The product makes endovascular devices and tools easily identifiable and accessible to the vascular technicians while accommodating the natural workflow of the operating room, particularly with the technician and surgeon interactions. 

“Our solution helps achieve safe and efficient endovascular care by improving the organization and communication in the OR, reducing the number of wasted tools and the number of incorrect handoffs,” said Ellison. “We’re currently beta-testing the product and filing for a provisional patent while hoping to start a small-scale trial to demonstrate the effectiveness of the device."

One of the original start-ups created through the HCD Program, Heartbeat Technologies, has taken off and has gained widespread recognition at national conferences and state-wide events for their innovation around improving CPR outcomes. The start-up has completed clinical trials on healthy controls, pilot animal studies, and is being funded through grant awards and private investors.

The three research residents  Kristen Quinn, M.D., Julie Siegel, M.D, and Leah Plumblee, M.D., along with medical student Heather Holman  are part of the Human Centered Design team who worked with and learned from Senior Human Centered Designer Joshua Kim. The group, under the leadership of Mike Yost, Ph.D. and David Mahvi, M.D. worked with pediatric cardiac surgeon T. Konrad Rajab, M.D. to develop an innovative design concept for a new CPR product, The S.A.V.E.R. (The Safety Adjunct for Vascular Extremity Occlusion during Resuscitation).The team has been recognized for their innovation both at MUSC and state-wide. The grants and prizes will help fund the development of prototypes. 

Wins State Competition in 2021

Congratulations to the Human Centered Design Team medical student Heather Holman, surgical residents Julie Siegel, M.D. and Kristen Quinn, M.D. who took first place in the SC Innovates 2020 competition with their human centered design product, The Saver, a new CPR device! The team was selected by a panel of judges as submitting one of the top 15 ideas out of 77 entries by students from across the state to advance to the finale, which they won and were awarded a $4000 cash prize! 

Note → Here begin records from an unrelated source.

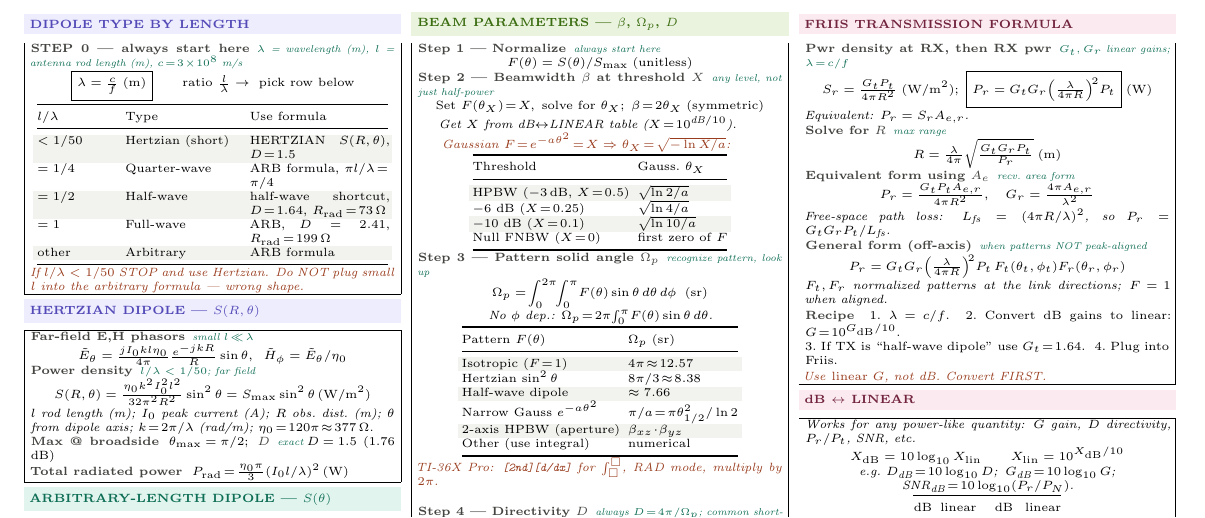
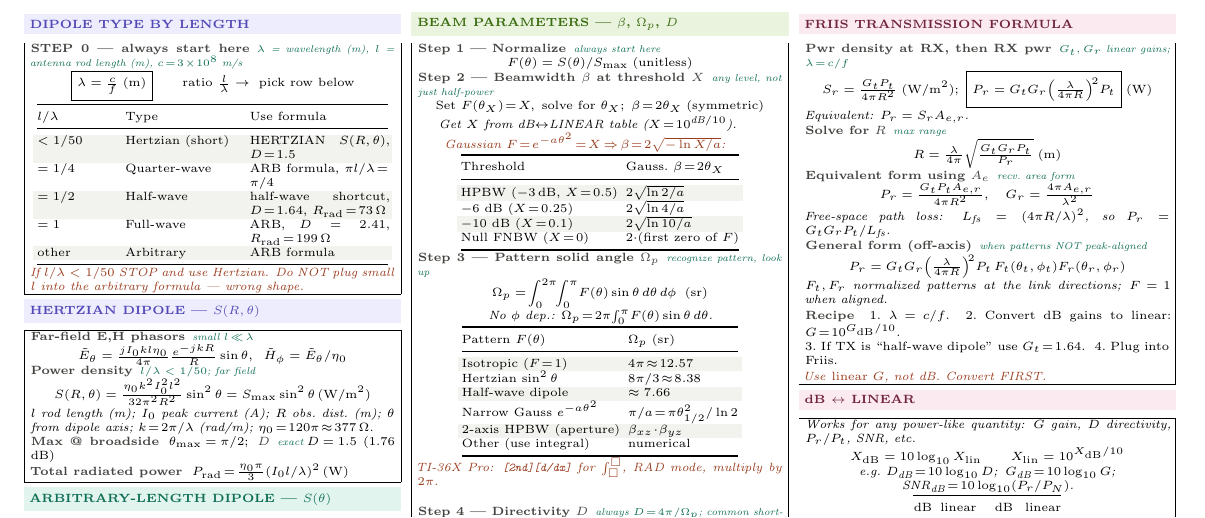
Before and after one commit to BaoPSU/ECE332-EMAG-II-Portland-State-University, a LaTeX document (Notes/Cheatsheets/Final/src/ECE332_HW4_cheatsheet.tex): part of the page, cut so that both start at the same text. Compiled offline with pdfLaTeX.

Commit message:
Beamwidth table: show beta = 2theta_X directly (no mental x2)

```diff
--- a/Notes/Cheatsheets/Final/src/ECE332_HW4_cheatsheet.tex
+++ b/Notes/Cheatsheets/Final/src/ECE332_HW4_cheatsheet.tex
@@ -128,15 +128,15 @@ $^\circ$ & rad & $\sin\theta$ & $\cos\theta$ & $\sin^2\theta$ & $\cos^2\theta$\\
 \eq{Step 2 --- Beamwidth $\beta$ at threshold $X$}{any level, not just half-power}
 \[\text{Set }F(\theta_X)\!=\!X,\; \text{solve for }\theta_X;\; \beta\!=\!2\theta_X\;(\text{symmetric})\]
 \textit{Get $X$ from dB$\leftrightarrow$LINEAR table ($X\!=\!10^{\text{dB}/10}$).}\\
-\textit{\color{coral}Gaussian $F\!=\!e^{-a\theta^2}\!=\!X\Rightarrow\theta_X\!=\!\sqrt{-\ln X/a}$:}\\
+\textit{\color{coral}Gaussian $F\!=\!e^{-a\theta^2}\!=\!X$\,$\Rightarrow$\,$\beta\!=\!2\sqrt{-\ln X/a}$:}\\
 {\centering\makebox[0.98\linewidth][c]{{\setlength{\tabcolsep}{2pt}\begin{tabular}{@{}ll@{}}
 \toprule
-Threshold & Gauss.\ $\theta_X$\\
+Threshold & Gauss.\ $\beta\!=\!2\theta_X$\\
 \midrule
-\rowcolor{rowB}HPBW ($-3$\,dB, $X\!=\!0.5$) & $\sqrt{\ln 2/a}$\\
-$-6$ dB ($X\!=\!0.25$) & $\sqrt{\ln 4/a}$\\
-\rowcolor{rowB}$-10$ dB ($X\!=\!0.1$) & $\sqrt{\ln 10/a}$\\
-Null FNBW ($X\!=\!0$) & first zero of $F$\\
+\rowcolor{rowB}HPBW ($-3$\,dB, $X\!=\!0.5$) & $2\sqrt{\ln 2/a}$\\
+$-6$ dB ($X\!=\!0.25$) & $2\sqrt{\ln 4/a}$\\
+\rowcolor{rowB}$-10$ dB ($X\!=\!0.1$) & $2\sqrt{\ln 10/a}$\\
+Null FNBW ($X\!=\!0$) & $2\cdot$(first zero of $F$)\\
 \bottomrule
 \end{tabular}}}\par}
 
```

Receives High Innovation - High Reward Grant 2021

T. Konrad Rajab, M.D., Kristen Quinn, M.D. PGY-3, Leah Plumblee, M.D. PGY-3, Julie Siegel, M.D. PGY-3, and Human-Centered designer Joshua Kim, MS received the High Innovation - High Reward Grant. The title of their research is "The Safety Adjunct for Vascular Extremity Occlusion during Resuscitation." Dr. Rajab is the Principle Investigator and mentor to the HCD team working on this innovative research for the new CPR product, the S.A.V.E.R. They were awarded $10,000 to build prototypes of the S.A.V.E.R., and complete hypothesis testing on the methodology and patentable technology.

The High Innovation - High Reward (HIHR) Grant is a part of South Carolina Clinical & Translational Research Institute’s (SCTR’s) Pilot Project Program. The primary objectives of SCTR’s pilot project funding are to support new and innovative, scientifically meritorious projects to collect critical preliminary data for submission of extramural grant applications, to publish and disseminate research findings, and to support development of intellectual property and commercialization. 

Poster Presentation During Innovation Week 2021

Their research was also accepted for a poster presentation during Innovation Week. Innovation Week is a  week long celebration of MUSC’s culture of innovation and is designed to inspire and empower the MUSC community to innovate.